**Your task**
Looking at the records below, please say how many lines contain the word "bool", as a bare number.

**Record extracts**
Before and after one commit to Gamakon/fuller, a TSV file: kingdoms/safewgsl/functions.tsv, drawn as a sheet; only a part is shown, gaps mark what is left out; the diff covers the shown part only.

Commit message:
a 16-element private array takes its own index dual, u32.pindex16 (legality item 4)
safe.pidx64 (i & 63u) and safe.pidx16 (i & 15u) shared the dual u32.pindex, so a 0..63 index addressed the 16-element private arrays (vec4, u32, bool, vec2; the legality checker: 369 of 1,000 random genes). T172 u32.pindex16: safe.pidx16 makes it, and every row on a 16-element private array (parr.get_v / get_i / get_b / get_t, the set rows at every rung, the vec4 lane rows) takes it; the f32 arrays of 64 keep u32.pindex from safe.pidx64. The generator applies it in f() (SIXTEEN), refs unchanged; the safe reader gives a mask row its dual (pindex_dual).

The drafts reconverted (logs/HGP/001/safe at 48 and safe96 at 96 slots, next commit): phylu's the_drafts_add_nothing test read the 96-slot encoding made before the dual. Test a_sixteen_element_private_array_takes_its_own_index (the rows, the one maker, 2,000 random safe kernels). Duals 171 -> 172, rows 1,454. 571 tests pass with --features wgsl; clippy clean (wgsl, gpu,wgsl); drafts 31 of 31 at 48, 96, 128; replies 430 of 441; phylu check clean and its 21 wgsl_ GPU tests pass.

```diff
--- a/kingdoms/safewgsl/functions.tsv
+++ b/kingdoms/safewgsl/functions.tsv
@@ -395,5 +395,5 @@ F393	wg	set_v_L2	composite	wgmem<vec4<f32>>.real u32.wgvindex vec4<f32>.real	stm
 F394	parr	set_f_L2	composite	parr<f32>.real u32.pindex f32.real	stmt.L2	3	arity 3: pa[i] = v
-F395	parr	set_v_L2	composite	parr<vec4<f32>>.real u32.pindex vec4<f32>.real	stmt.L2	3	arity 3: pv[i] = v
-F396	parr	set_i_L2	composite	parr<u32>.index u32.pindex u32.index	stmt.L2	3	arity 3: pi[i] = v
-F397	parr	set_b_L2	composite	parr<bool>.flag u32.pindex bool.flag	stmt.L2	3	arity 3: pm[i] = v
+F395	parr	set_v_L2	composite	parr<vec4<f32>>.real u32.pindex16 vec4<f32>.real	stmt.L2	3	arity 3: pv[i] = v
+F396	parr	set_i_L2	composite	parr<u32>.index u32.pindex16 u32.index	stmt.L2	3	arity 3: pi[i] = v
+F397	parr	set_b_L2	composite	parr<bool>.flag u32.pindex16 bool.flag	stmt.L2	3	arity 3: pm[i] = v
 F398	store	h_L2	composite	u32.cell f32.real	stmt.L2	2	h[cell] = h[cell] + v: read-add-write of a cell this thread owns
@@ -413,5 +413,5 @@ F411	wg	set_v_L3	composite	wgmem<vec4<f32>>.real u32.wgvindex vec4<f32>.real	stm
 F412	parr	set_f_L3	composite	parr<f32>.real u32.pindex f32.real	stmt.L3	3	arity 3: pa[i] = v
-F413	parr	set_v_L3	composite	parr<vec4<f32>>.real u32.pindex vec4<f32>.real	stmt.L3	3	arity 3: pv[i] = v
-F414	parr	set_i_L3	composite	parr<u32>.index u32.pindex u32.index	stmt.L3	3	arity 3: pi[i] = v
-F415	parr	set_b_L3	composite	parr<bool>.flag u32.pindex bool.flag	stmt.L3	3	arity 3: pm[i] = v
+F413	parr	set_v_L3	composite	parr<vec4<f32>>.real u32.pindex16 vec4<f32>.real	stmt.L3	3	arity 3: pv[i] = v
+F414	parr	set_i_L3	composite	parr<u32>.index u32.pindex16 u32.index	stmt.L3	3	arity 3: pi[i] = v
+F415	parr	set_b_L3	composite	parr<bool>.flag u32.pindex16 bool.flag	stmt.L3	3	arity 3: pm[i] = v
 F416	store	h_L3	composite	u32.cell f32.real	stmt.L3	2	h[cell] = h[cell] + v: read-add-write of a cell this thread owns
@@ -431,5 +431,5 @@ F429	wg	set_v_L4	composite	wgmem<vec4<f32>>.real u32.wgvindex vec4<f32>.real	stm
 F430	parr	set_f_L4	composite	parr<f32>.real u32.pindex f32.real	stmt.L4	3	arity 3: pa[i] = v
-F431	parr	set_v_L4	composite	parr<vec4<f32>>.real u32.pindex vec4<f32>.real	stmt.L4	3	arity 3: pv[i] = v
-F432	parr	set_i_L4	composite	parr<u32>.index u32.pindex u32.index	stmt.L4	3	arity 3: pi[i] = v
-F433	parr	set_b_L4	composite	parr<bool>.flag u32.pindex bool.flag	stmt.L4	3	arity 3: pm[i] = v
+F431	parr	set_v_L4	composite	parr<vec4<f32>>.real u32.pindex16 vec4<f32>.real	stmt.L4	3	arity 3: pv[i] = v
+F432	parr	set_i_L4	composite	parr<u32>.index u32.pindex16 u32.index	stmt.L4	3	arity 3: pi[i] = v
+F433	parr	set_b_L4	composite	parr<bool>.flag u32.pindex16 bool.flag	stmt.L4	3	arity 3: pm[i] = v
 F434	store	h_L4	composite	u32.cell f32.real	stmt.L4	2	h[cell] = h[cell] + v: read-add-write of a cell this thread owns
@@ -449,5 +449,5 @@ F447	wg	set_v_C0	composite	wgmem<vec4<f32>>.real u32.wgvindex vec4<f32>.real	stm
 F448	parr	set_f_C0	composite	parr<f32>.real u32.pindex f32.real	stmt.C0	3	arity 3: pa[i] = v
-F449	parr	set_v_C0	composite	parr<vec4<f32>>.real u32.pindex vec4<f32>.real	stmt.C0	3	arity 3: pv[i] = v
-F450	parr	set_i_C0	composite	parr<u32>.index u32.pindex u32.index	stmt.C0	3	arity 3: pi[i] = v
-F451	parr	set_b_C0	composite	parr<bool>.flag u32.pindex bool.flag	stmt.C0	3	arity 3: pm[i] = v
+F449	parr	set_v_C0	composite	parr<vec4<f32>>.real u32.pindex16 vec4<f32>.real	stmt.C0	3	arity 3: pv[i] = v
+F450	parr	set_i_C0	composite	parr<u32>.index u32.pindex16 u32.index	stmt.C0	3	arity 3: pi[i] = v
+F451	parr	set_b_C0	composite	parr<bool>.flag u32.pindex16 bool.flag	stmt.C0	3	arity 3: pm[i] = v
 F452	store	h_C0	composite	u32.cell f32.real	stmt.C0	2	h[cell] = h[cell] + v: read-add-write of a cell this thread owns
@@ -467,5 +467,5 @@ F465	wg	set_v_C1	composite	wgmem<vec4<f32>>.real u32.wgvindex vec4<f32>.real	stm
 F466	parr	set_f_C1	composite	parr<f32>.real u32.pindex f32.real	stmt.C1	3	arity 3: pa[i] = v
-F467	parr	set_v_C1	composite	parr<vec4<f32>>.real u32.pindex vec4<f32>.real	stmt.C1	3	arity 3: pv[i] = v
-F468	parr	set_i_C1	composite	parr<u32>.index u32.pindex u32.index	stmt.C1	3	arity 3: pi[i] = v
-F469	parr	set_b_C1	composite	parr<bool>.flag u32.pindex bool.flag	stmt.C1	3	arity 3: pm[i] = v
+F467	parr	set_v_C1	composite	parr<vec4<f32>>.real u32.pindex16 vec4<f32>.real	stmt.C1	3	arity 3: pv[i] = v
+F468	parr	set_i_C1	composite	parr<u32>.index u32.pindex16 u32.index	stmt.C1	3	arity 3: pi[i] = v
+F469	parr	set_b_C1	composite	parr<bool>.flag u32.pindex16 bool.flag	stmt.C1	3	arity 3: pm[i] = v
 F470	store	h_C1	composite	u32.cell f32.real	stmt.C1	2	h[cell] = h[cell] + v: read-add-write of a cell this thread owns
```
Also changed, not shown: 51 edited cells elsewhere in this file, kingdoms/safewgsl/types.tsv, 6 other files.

**Answer below**
11